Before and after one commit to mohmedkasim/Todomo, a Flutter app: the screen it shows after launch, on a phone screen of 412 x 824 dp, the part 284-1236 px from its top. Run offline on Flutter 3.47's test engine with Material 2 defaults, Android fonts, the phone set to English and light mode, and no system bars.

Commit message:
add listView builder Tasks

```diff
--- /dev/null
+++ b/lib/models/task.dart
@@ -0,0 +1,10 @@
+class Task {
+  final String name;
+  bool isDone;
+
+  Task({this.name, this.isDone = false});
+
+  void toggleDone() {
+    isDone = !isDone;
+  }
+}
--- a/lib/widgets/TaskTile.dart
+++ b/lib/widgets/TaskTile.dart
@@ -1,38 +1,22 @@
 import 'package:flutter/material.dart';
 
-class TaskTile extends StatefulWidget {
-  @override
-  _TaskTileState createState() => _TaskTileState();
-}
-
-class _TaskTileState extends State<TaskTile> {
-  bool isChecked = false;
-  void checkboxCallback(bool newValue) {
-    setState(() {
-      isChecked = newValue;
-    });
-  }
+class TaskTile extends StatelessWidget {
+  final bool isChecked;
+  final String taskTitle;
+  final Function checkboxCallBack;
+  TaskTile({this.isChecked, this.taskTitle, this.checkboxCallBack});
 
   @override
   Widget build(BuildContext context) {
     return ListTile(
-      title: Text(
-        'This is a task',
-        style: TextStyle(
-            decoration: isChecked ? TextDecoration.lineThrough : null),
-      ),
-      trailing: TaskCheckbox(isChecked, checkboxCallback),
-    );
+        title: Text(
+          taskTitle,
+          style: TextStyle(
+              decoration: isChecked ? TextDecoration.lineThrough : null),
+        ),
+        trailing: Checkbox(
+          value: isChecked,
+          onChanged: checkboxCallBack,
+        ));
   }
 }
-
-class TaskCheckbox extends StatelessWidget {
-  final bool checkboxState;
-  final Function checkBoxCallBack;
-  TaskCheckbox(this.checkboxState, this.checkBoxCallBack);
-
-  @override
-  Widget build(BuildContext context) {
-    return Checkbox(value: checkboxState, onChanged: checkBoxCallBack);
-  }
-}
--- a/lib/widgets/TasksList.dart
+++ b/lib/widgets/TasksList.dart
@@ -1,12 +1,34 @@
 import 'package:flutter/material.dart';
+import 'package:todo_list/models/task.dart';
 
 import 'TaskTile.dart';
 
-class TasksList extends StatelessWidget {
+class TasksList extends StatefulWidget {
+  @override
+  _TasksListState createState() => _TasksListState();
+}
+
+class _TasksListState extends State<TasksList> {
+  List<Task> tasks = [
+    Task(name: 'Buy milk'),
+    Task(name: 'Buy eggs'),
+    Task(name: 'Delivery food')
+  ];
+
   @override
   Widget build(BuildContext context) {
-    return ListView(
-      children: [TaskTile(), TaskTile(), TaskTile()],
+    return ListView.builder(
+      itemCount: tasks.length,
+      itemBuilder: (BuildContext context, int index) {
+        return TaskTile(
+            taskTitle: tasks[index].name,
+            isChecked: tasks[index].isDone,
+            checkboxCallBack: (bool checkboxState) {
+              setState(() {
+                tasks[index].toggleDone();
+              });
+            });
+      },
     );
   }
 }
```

------------------------

* [WORK REQUEST]
Search the records above for "Function". Copy each line where it is found.

* [RESULT]
+  final Function checkboxCallBack;
-  final Function checkBoxCallBack;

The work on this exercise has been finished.